- Mark Thoma on the fact that "depression economics" should be a part of regular economics. One of the oddest misconceptions is that traditional Keynesian economics "dominates" economic education. It really doesn't. I got some of it in undergrad, but I didn't get any of it in grad school that I remember (Tom, if you're reading correct me if I'm wrong - Joutz certainly didn't cover any of those chapters in the Romer text). Anyway, needless to say I agree with Thoma.
- Arnold Kling has some critiques of Murray Rothbard and Austrians in general. He starts with an interesting prediction of Rothbard's coming out of the 80s that went horribly wrong. A counter-part for the Austrians is 1921 and 1946, which they regularly use as "disproofs" of Keynesianism. The thing is - no Keynesian that I'm aware of is really all that surprised by either episode (except Samuelson at the time, of course). We have a pretty obvious explanation. What is the explanation for why Rothbard's prediction went so wrong? Is there one, or no? Further down in the post, I think Kling uses "prophetic" a little too liberally.

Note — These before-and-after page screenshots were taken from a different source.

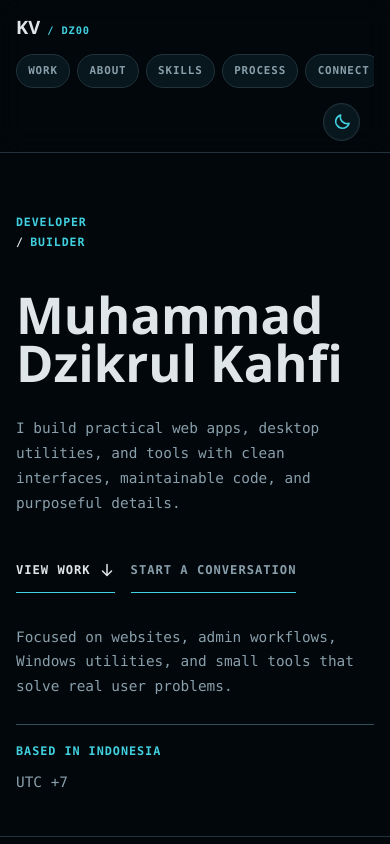
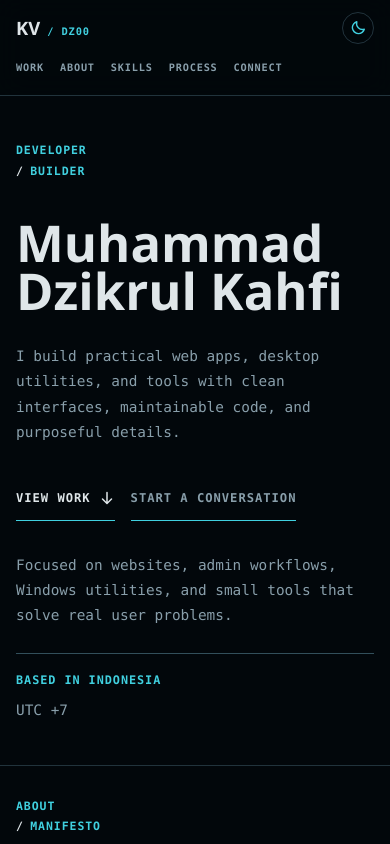
Before and after one commit to KVdz00/KVdz00-portfolio-v2, a React (Vite) app: page / in a window 390 px wide. Shown: the top 844 px of the page. Built offline with nearby package versions, Linux system fonts and the light colour scheme.

Commit message:
Refine responsive header layout

```diff
--- a/src/styles.css
+++ b/src/styles.css
@@ -1404,10 +1404,18 @@ h1 {
 
   .site-header {
     position: sticky;
-    grid-template-columns: 1fr auto;
-    gap: 0.85rem;
+    grid-template-areas:
+      "brand actions"
+      "nav nav";
+    grid-template-columns: minmax(0, 1fr) auto;
+    gap: 0.7rem 0.9rem;
     align-items: center;
-    padding: 0.8rem 1rem 0.7rem;
+    min-height: auto;
+    padding: 0.75rem 1rem 0.65rem;
+  }
+
+  .brand-mark {
+    grid-area: brand;
   }
 
   .brand-mark span {
@@ -1418,19 +1426,35 @@ h1 {
     font-size: 0.65rem;
   }
 
+  .header-actions {
+    grid-area: actions;
+  }
+
   .theme-switch {
-    width: 2.35rem;
-    height: 2.35rem;
+    width: 2rem;
+    height: 2rem;
+    border-color: var(--border);
+    background: transparent;
+    box-shadow: none;
+  }
+
+  .theme-switch svg {
+    width: 1rem;
+    height: 1rem;
+  }
+
+  .theme-switch:hover {
+    box-shadow: none;
   }
 
   nav {
-    grid-column: 1 / -1;
+    grid-area: nav;
     width: 100%;
     justify-content: flex-start;
-    gap: 0.45rem;
+    gap: 1rem;
     overflow-x: auto;
     overscroll-behavior-inline: contain;
-    padding-bottom: 0.1rem;
+    padding: 0.05rem 0 0.15rem;
     scrollbar-width: none;
     -webkit-overflow-scrolling: touch;
   }
@@ -1441,19 +1465,24 @@ h1 {
 
   nav a {
     flex: 0 0 auto;
-    min-height: 34px;
+    min-height: 26px;
     display: inline-flex;
     align-items: center;
-    border: 1px solid var(--border);
-    border-radius: 999px;
-    padding: 0.42rem 0.7rem;
-    font-size: 0.68rem;
-    background: var(--surface);
+    border: 0;
+    border-bottom: 1px solid transparent;
+    border-radius: 0;
+    padding: 0.15rem 0 0.25rem;
+    background: transparent;
+    font-size: 0.64rem;
+  }
+
+  nav a:hover {
+    border-bottom-color: var(--accent);
   }
 
   .hero-section {
     min-height: auto;
-    padding: 3.8rem 1rem 2.6rem;
+    padding: 2.9rem 1rem 2.6rem;
   }
 
   .hero-grid {
```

- Evan has a good new post on his blog about Stephen Hawking and God.
- Does anyone know of a good online resource for sample GRE math questions? I've got a second test scheduled for October 25th. I had a 750 on the last one, but I got a 780 out of undergrad (scores are expired now, though) so I think I can do better, and I've heard 750 described as "on the edge" of what's considered by schools. Anyway - I got a new book that's more recent and more focused on harder problems than my old one, but I don't think all the practice problems in the new book are going to last me until the 25th! Going for gold on this one.
"Assault of thoughts" joke: "Two peanuts walk down a dark alley... one was a salted"
Austrian Revival Photos
1 hour ago